Heading into the twilight of his career, Cochrane has decided this year’s Games will be his last, with the duo training hard to make sure the 30-year-old can give it everything he’s got.
“Tokyo 2021 will be my last Paralympics Games, whether I go on after that, I haven’t quite decided to close that door just yet – sorry Nathan,” he chuckled.
“My attention now will be focussing on what we can make better, and then just be able to rock up, stand behind the blocks and know that we’ve done everything that we possibly can to be that perfect athlete.”
With his athlete and friend on the cusp of retirement, Doyle said Cochrane will leave an outstanding legacy and his departure will be one of mixed emotions.
“To see one retire and move on with their career is a proud moment in one sense, but then on the other side, we’re going to lose an athlete who’s contributed not only from a performance standpoint but also helped shaped the team into what it is today.
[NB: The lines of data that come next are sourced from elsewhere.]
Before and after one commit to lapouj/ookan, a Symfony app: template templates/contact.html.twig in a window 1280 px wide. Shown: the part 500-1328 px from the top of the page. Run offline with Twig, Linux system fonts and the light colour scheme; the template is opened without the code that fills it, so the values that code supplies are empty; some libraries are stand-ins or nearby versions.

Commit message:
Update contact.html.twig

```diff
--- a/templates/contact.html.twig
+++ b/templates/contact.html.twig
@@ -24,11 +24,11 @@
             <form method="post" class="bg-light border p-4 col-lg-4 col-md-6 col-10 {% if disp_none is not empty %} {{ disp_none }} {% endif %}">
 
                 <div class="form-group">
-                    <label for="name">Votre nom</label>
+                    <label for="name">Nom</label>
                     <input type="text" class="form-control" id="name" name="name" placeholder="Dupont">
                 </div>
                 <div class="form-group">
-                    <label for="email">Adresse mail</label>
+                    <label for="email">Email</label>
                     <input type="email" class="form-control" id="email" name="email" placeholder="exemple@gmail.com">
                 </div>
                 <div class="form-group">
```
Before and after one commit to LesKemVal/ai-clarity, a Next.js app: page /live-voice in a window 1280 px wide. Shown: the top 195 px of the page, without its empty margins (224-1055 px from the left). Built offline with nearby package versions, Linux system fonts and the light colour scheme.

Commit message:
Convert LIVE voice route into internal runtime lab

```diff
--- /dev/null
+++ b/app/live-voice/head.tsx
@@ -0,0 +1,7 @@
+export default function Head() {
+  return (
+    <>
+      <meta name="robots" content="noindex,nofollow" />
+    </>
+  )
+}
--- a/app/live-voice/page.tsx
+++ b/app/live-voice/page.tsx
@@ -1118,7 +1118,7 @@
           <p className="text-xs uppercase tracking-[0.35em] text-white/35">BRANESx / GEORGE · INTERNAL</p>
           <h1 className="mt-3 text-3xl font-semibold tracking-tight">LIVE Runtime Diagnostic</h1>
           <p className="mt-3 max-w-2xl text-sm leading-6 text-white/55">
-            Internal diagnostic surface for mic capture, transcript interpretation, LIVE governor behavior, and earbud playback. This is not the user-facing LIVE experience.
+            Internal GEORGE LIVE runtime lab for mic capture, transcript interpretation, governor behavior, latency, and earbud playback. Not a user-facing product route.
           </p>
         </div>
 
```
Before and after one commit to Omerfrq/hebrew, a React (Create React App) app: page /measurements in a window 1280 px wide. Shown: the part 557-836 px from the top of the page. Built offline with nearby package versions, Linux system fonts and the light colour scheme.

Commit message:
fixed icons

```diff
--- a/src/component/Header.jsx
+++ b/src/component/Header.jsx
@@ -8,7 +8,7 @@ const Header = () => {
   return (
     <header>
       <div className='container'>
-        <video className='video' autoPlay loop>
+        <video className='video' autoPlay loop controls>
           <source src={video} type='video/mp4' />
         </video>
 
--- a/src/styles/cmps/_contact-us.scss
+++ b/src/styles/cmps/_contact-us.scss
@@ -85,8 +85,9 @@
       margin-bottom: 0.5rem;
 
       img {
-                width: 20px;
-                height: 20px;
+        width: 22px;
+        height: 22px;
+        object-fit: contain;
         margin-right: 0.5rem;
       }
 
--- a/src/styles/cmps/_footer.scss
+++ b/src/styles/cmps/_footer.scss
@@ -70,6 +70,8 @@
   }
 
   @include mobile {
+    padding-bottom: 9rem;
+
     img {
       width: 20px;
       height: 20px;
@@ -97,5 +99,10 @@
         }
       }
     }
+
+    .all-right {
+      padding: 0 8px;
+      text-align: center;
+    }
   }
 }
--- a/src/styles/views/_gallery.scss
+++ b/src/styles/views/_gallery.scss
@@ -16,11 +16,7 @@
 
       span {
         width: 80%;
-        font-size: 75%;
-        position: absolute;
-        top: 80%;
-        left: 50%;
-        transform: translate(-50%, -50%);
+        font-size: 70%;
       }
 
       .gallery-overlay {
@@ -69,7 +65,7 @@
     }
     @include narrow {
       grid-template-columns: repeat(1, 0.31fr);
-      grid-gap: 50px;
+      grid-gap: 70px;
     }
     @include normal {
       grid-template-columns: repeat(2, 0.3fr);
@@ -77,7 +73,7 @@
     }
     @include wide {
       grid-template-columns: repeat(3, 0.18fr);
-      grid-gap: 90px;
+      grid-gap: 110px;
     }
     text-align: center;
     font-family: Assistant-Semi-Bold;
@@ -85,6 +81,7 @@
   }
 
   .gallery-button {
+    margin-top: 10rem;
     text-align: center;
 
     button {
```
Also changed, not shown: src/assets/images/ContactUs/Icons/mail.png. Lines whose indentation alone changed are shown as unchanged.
“For Blake to become a dad, graduate from University – achieve all of these milestones in life – and still be able to be arguably one of the greatest Paralympians the Australian team has seen is a really proud moment as a coach.
“To be able to share in those moments for me is really, really special and to be able to be associated with a legend of the Paralympic team is a really proud moment.”
Make sure you subscribe to Amazon Prime Video to catch Cochrane in action at the 2021 Australian Swimming Trials which takes place in June.